_Work item_:
Scan the lines below for "Arduino" and copy the matches.

Input START

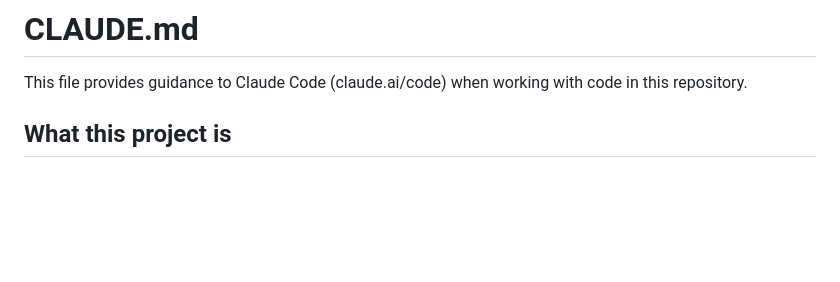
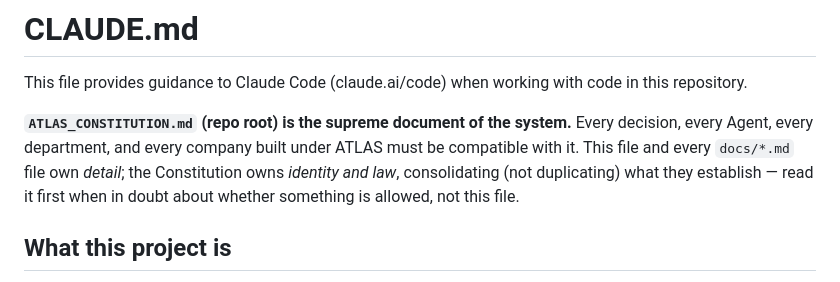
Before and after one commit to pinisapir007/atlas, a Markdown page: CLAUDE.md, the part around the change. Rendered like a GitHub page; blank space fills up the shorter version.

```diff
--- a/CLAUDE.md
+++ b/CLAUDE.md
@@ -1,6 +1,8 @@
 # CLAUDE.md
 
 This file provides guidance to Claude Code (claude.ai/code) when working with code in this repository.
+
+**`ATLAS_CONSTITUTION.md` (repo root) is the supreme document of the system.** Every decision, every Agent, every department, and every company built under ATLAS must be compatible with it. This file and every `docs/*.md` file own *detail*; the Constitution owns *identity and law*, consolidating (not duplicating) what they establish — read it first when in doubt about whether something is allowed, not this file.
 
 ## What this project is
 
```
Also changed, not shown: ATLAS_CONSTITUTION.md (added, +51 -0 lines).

Input END
Input START

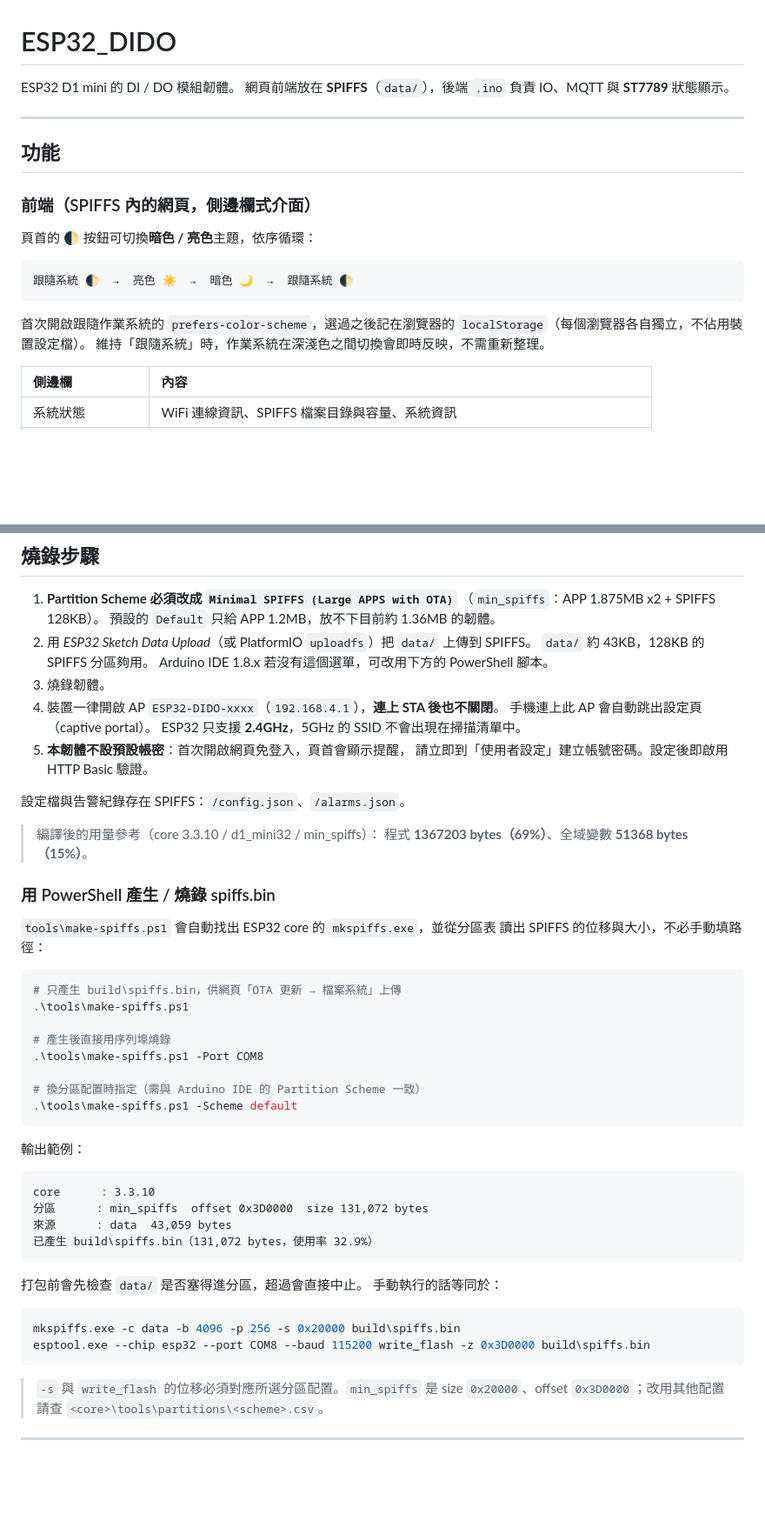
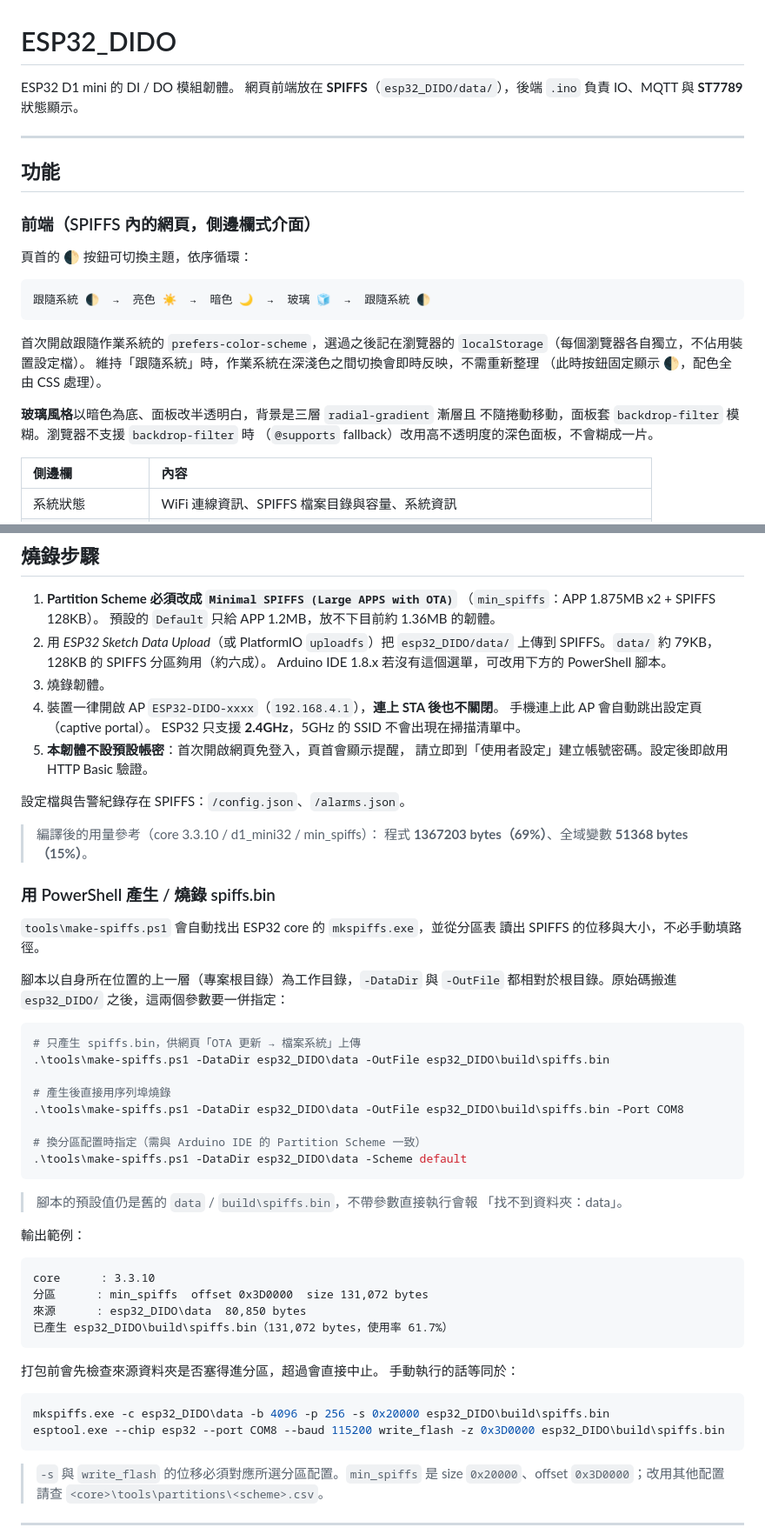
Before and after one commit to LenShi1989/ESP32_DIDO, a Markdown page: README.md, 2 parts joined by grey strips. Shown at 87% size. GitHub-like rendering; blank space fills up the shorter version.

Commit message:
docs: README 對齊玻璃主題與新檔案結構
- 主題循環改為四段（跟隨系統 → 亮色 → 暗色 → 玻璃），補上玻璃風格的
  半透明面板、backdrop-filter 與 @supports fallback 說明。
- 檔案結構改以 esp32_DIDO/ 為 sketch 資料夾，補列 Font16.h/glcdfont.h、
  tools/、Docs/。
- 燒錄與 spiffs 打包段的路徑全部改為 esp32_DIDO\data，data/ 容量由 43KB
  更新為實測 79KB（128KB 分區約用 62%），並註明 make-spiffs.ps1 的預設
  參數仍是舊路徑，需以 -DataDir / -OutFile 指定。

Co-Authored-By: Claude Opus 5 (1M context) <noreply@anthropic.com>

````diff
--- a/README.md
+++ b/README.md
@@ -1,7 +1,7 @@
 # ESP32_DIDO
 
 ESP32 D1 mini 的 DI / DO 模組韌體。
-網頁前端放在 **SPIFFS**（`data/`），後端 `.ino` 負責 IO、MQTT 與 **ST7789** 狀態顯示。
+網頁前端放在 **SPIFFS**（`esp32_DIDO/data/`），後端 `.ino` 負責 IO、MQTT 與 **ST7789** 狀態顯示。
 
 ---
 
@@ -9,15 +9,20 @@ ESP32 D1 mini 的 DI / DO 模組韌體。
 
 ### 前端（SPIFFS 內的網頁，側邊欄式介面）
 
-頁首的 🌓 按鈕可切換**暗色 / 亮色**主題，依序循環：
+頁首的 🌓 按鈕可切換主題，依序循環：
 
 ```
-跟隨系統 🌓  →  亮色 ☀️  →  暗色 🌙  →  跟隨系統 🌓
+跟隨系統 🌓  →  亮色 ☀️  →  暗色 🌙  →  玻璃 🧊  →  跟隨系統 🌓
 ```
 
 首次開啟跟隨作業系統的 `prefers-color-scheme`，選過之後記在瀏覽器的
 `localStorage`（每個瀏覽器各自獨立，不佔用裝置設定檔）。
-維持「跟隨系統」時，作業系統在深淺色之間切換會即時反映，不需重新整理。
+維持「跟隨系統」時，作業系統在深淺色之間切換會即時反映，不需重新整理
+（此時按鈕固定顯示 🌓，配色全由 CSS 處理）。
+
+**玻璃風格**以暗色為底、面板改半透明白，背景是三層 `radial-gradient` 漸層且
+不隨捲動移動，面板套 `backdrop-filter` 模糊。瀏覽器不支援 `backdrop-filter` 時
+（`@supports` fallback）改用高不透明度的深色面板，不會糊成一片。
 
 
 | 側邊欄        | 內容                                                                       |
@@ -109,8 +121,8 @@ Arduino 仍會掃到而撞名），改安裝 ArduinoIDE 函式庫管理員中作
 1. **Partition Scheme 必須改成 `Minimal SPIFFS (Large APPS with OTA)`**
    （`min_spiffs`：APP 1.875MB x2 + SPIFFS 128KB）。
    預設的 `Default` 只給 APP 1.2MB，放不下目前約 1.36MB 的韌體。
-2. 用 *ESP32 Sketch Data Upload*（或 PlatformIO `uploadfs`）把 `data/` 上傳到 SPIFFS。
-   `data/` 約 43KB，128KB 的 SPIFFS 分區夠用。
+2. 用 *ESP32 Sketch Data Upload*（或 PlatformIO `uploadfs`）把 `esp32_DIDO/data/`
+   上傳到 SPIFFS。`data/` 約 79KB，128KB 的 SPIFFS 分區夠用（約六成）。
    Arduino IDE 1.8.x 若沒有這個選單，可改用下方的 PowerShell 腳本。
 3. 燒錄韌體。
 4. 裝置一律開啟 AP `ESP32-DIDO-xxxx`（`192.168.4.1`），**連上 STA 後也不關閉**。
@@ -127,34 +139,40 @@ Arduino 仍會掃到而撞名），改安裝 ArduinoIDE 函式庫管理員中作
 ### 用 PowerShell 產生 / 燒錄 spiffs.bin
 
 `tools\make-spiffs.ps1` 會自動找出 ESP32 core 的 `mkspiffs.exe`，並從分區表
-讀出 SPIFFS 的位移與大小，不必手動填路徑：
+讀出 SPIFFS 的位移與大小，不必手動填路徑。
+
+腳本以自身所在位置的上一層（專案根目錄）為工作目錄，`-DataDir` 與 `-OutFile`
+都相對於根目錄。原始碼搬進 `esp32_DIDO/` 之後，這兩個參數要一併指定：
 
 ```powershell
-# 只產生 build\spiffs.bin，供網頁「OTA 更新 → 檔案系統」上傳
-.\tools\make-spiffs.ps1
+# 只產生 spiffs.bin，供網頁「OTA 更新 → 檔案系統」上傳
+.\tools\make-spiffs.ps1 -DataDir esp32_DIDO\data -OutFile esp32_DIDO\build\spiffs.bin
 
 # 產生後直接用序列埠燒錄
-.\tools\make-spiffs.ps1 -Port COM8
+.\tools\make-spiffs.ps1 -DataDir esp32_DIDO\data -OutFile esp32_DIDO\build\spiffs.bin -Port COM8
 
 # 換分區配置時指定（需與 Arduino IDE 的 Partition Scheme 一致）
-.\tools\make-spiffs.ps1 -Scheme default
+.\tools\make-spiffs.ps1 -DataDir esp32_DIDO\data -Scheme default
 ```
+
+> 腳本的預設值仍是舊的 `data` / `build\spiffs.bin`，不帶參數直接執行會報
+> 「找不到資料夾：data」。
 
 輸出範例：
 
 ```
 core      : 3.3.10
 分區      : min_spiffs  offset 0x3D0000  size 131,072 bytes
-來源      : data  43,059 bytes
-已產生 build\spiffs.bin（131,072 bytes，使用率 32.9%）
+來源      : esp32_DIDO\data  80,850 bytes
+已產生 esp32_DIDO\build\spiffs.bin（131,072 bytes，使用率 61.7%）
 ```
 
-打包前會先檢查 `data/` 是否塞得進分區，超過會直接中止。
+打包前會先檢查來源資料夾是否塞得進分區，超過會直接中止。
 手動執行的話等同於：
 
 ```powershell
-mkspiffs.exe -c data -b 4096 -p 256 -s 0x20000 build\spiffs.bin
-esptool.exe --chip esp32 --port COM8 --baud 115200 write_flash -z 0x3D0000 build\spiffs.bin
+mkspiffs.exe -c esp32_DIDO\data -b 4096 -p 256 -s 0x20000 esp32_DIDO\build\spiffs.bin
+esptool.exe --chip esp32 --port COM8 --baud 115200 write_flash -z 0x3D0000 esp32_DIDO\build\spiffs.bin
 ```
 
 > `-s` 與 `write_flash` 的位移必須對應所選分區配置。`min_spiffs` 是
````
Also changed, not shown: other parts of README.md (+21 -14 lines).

Input END

_Your solution_:
@@ -109,8 +121,8 @@ Arduino 仍會掃到而撞名），改安裝 ArduinoIDE 函式庫管理員中作
    Arduino IDE 1.8.x 若沒有這個選單，可改用下方的 PowerShell 腳本。
@@ -127,34 +139,40 @@ Arduino 仍會掃到而撞名），改安裝 ArduinoIDE 函式庫管理員中作
 # 換分區配置時指定（需與 Arduino IDE 的 Partition Scheme 一致）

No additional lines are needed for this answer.